:: Your goal ::
Return only those lines of the material that contain "scripts".

:: Data shown ::
* * *

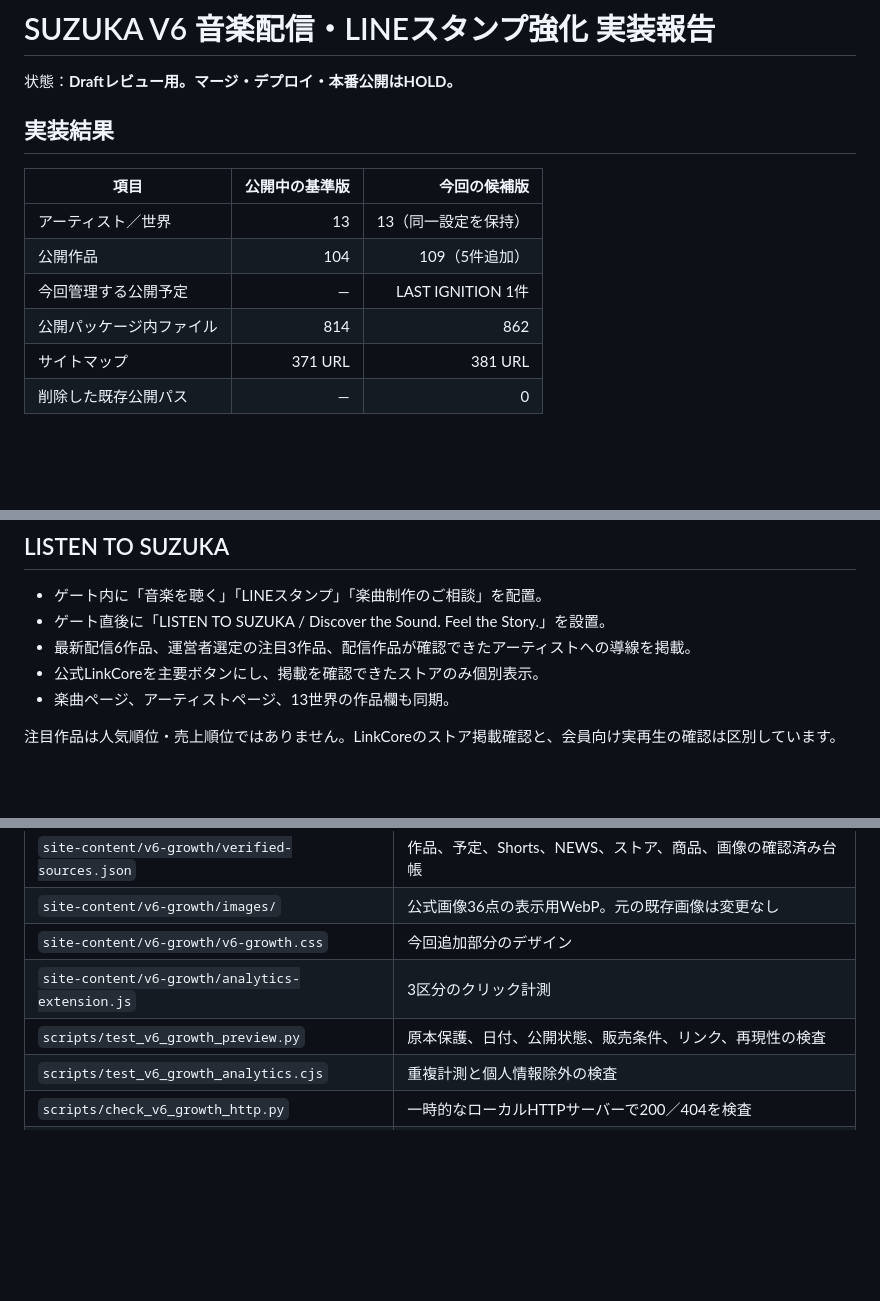
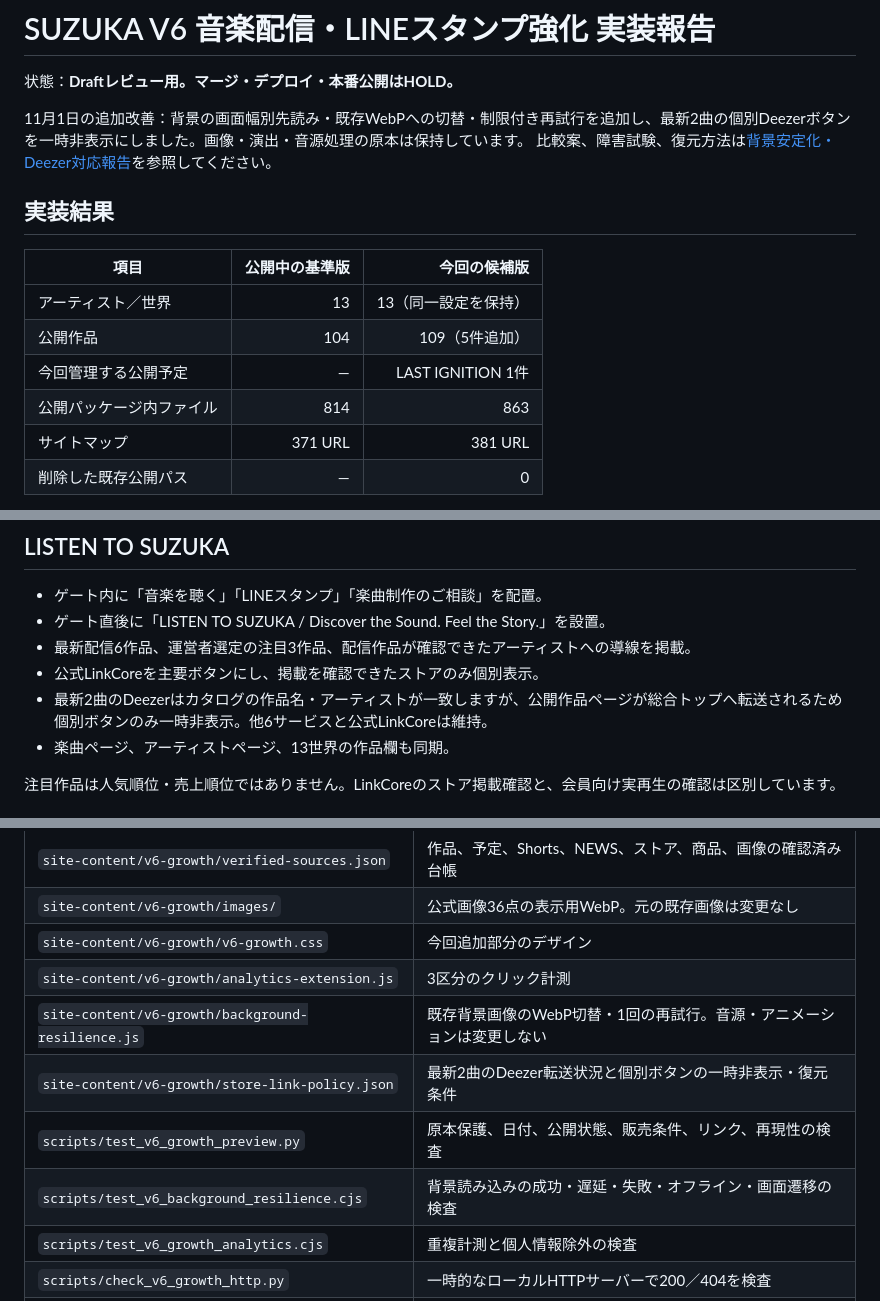
Before and after one commit to bellflower1209/suzuka-official-music, a Markdown page: docs/v6-growth-20261101.md, 3 parts joined by grey strips. GitHub-like rendering; blank space fills up the shorter version.

Commit message:
Stabilize V6 preview backgrounds and suppress unavailable Deezer buttons

```diff
--- a/docs/v6-growth-20261101.md
+++ b/docs/v6-growth-20261101.md
@@ -1,6 +1,9 @@
 # SUZUKA V6 音楽配信・LINEスタンプ強化 実装報告
 
 状態：**Draftレビュー用。マージ・デプロイ・本番公開はHOLD。**
+
+11月1日の追加改善：背景の画面幅別先読み・既存WebPへの切替・制限付き再試行を追加し、最新2曲の個別Deezerボタンを一時非表示にしました。画像・演出・音源処理の原本は保持しています。
+比較案、障害試験、復元方法は[背景安定化・Deezer対応報告](v6-background-stability-20261101.md)を参照してください。
 
 ## 実装結果
 
@@ -9,7 +12,7 @@
 | アーティスト／世界 | 13 | 13（同一設定を保持） |
 | 公開作品 | 104 | 109（5件追加） |
 | 今回管理する公開予定 | — | LAST IGNITION 1件 |
-| 公開パッケージ内ファイル | 814 | 862 |
+| 公開パッケージ内ファイル | 814 | 863 |
 | サイトマップ | 371 URL | 381 URL |
 | 削除した既存公開パス | — | 0 |
 
@@ -48,6 +51,7 @@ LAST IGNITIONは予定データ・スケジュール・ASTERIAページで管理
 - ゲート直後に「LISTEN TO SUZUKA / Discover the Sound. Feel the Story.」を設置。
 - 最新配信6作品、運営者選定の注目3作品、配信作品が確認できたアーティストへの導線を掲載。
 - 公式LinkCoreを主要ボタンにし、掲載を確認できたストアのみ個別表示。
+- 最新2曲のDeezerはカタログの作品名・アーティストが一致しますが、公開作品ページが総合トップへ転送されるため個別ボタンのみ一時非表示。他6サービスと公式LinkCoreは維持。
 - 楽曲ページ、アーティストページ、13世界の作品欄も同期。
 
 注目作品は人気順位・売上順位ではありません。LinkCoreのストア掲載確認と、会員向け実再生の確認は区別しています。
@@ -120,7 +127,10 @@ GA4管理画面の実受信、実売上、会員向け再生、実音聴取、iP
 | `site-content/v6-growth/images/` | 公式画像36点の表示用WebP。元の既存画像は変更なし |
 | `site-content/v6-growth/v6-growth.css` | 今回追加部分のデザイン |
 | `site-content/v6-growth/analytics-extension.js` | 3区分のクリック計測 |
+| `site-content/v6-growth/background-resilience.js` | 既存背景画像のWebP切替・1回の再試行。音源・アニメーションは変更しない |
+| `site-content/v6-growth/store-link-policy.json` | 最新2曲のDeezer転送状況と個別ボタンの一時非表示・復元条件 |
 | `scripts/test_v6_growth_preview.py` | 原本保護、日付、公開状態、販売条件、リンク、再現性の検査 |
+| `scripts/test_v6_background_resilience.cjs` | 背景読み込みの成功・遅延・失敗・オフライン・画面遷移の検査 |
 | `scripts/test_v6_growth_analytics.cjs` | 重複計測と個人情報除外の検査 |
 | `scripts/check_v6_growth_http.py` | 一時的なローカルHTTPサーバーで200／404を検査 |
 | `scripts/audit_channel_migration.py` | 従来104作品の厳密検査を保持し、固定基準の109作品候補を明示オプションで検査 |
```
Also changed, not shown: other parts of docs/v6-growth-20261101.md (+8 -4 lines), docs/v6-background-stability-20261101.md (added, +81 -0 lines), docs/v6-growth-review/stability-home-390.png (added), 8 other files.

* * *

:: Answer section ::
 | `scripts/test_v6_growth_preview.py` | 原本保護、日付、公開状態、販売条件、リンク、再現性の検査 |
+| `scripts/test_v6_background_resilience.cjs` | 背景読み込みの成功・遅延・失敗・オフライン・画面遷移の検査 |
 | `scripts/test_v6_growth_analytics.cjs` | 重複計測と個人情報除外の検査 |
 | `scripts/check_v6_growth_http.py` | 一時的なローカルHTTPサーバーで200／404を検査 |
 | `scripts/audit_channel_migration.py` | 従来104作品の厳密検査を保持し、固定基準の109作品候補を明示オプションで検査 |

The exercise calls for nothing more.